Iranian elections 101
“Iran is not Saudi Arabia,” Iranians always say. They hold elections and women can vote. Indeed, people turn out from time to time to vote for presidential elections, parliamentary elections and such. People vote, but whether every vote counts is a big question mark. And being “eligible” to be a candidate is a tough job.
This time there are two elections at the same time. Long queues formed in front of voting centers. Women seemed eager to vote this time; some young women were distributing pictures of Mir-Hossein Mousavi, a former reformist presidential candidate who is under house arrest today.
State TV IRIB did not air much about the election. And this means something. This is the rule: In any Iranian election when the turnout is high, reformists are elected; when the middle class does not vote, hardliners become the winners. So it is no surprise the IRIB has not done much with a higher turnout.

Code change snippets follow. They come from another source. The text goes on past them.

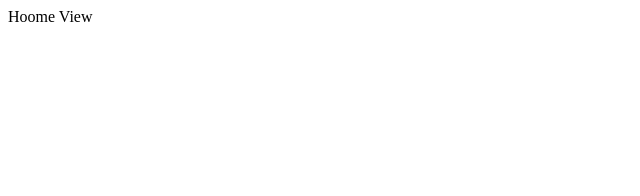
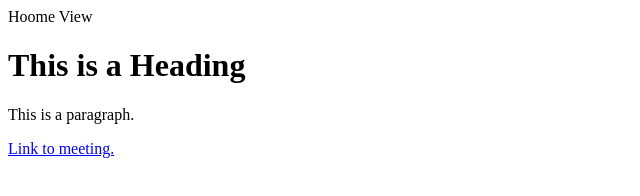
Before and after one commit to quan-dt/quan-dt.github.io, a plain HTML site: page home/homeView.html in a window 1280 px wide. Shown: the whole page, without its empty margins (0-640 px from the left). Drawn offline with Linux system fonts and the light colour scheme.

Commit message:
Update homeView.html
Add link to https://meeting.fujinet.net

```diff
--- a/home/homeView.html
+++ b/home/homeView.html
@@ -1 +1,13 @@
 Hoome View
+<!DOCTYPE html>
+<html>
+<head>
+<title>Page Title</title>
+</head>
+<body>
+
+<h1>This is a Heading</h1>
+<p>This is a paragraph.</p>
+<a href="https://meeting.fujinet.net">Link to meeting.</a>
+</body>
+</html>
```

Although presidential elections are usually more exciting, this election means a lot this time. Assembly of Experts members will be elected; those members will be electing the next Rahbar, after Ali Khamenei passes away. Also, parliamentary elections are taking place. There are 290 seats in the Iranian parliament and 149 seats are needed to form a majority.
The result of the election will be a reference point for Iranian President Hassan Rouhani. He is bit by bit mending relations with the West. He is trying to fight corruption within the state and trying to recover the messed up Iranian economy.

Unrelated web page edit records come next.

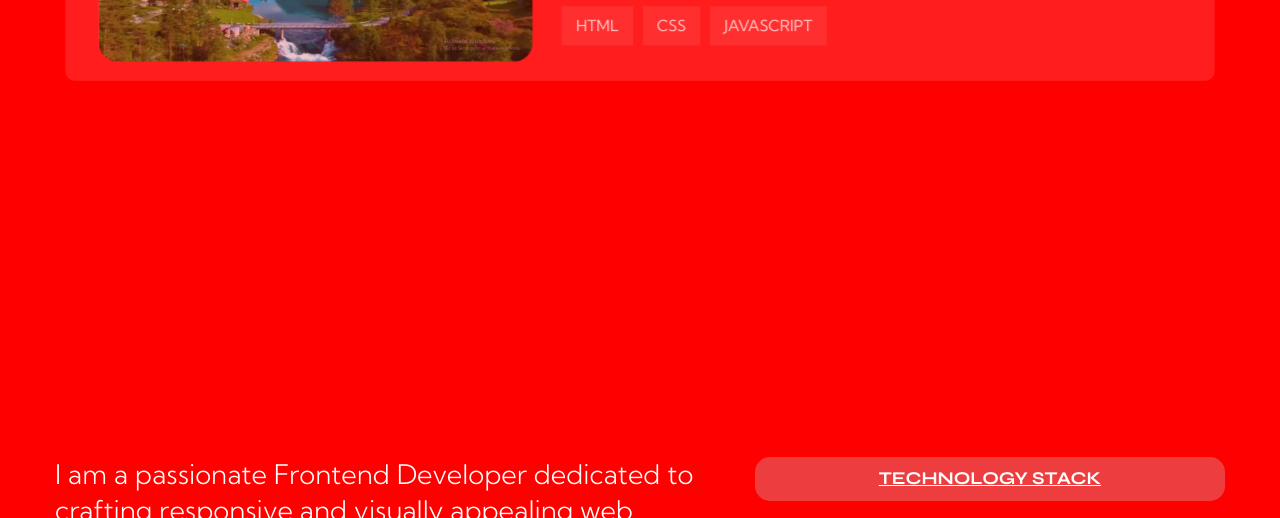
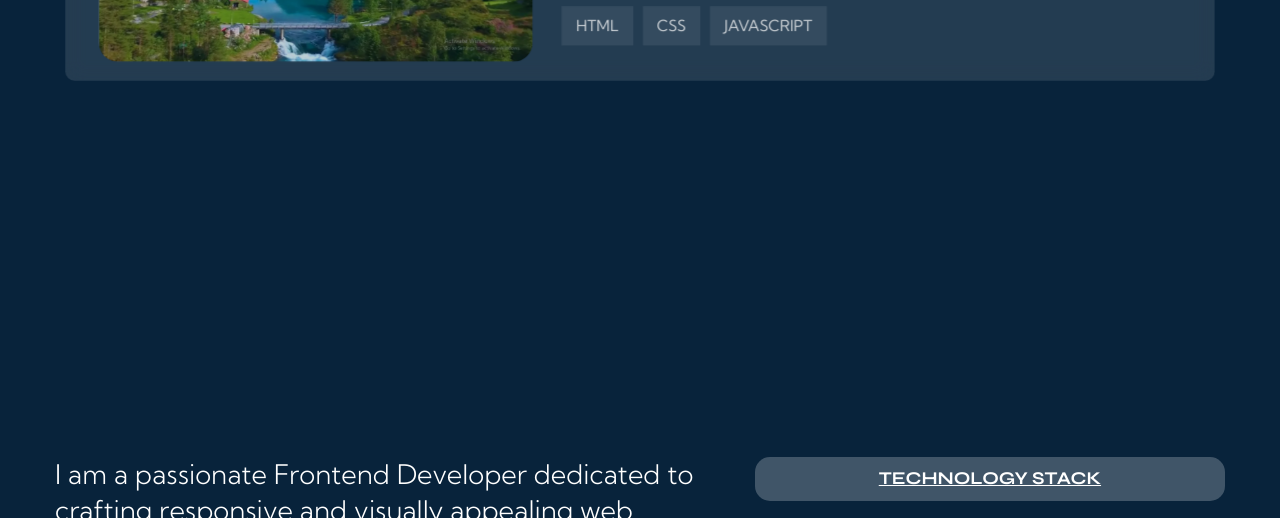
Before and after one commit to Ritikzz/Portfolio, a plain HTML site: page index.html in a window 1280 px wide. Shown: the part 765-1283 px from the top of the page. Drawn offline with Linux system fonts and the light colour scheme.

Commit message:
back to blue

```diff
--- a/css/style.css
+++ b/css/style.css
@@ -26,7 +26,7 @@ button{ padding: 0; cursor: pointer;}
 
 body{
     font: 16px/1.3 var(--kumbh);
-    background-color: red;
+    background-color: #08233B;
     color: #fff;
 }
 
```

You may observe the voters and conduct polls, but you can never know what the result will be. The 2009 presidential election was surely a benchmark in post-revolution Iranian history. Mousavi was the reformist candidate and Mahmoud Ahmadinejad was the principilist. Middle-class neighborhoods were cheering with Mousavi speeches. He was basically saying the slogan “Marg bar Amrika” (Down with America) was not doing well for anyone. He was claiming Iran should become a rational international actor, cooperating with neighboring states such as Turkey, instead of Hugo Chavez’s Venezuela. He was talking about unemployment, corruption and the hopelessness Iranian youths feels. Ahmadinejad answered all this discourse with a file he waved in his hand on an Iranian TV show during a debate with Mousavi. Ahmadinejad yelled that evening, “Shall I show this?”
Mousavi’s wife, Zahra Rahnavard, used to be a Westernized feminist in the pre-revolution times, and when they met Ms. Rahnavard was famous for her miniskirts. So photographs of Rahnavard from those days were in the file, as everybody knew. That was the level then. You know the rest of the story: Ahmadinejad “won” the elections. People took to the streets claiming the election was rigged. The protests were brutally clamped down.
A lot has changed since 2009. Now here is Iran again during an election period. Mousavi, his wife and another reformist politician, Mehdi Karroubi, all the prominent reformist figures of 2009, are under house arrest. They wanted to at least be able to cast their votes in their homes.
Reformists are not anti-revolutionaries, they are part of the regime, but yet even they are not tolerated these days. Reformist candidates have not been able to join the election; most of such names were banned by the Guardian Council, the body that oversees the electoral process. Even Ruhollah Khomeini’s grandson was not allowed to join the election as a member of the Assembly of Experts. So the race is between the moderates and the hardliners. There are reformist figures in moderate’s lists but also principilist figures are on the list, such as Ali Larijani.
Moderates are after a kind of glasnost. Complying with peoples’ demands for more democracy will save the regime from a moderate point of view. Hardliners think the opposite. This camp thinks any kind of democratic demand is actually coming from the “Satanic West.”
However, most political figures are aware a considerable part of the youth is not happy with the situation. People keep asking why the regime keeps financing Lebanese Hezbollah and Hamas in Gaza, as inflation keeps rising and officers keep being paid ridiculously low salaries. People keep asking why Iranian soldiers keep dying on Syrian soil.
Iran is not usually what is seems. The political elite are aware of that, and they want to avoid opening Pandora’s Box.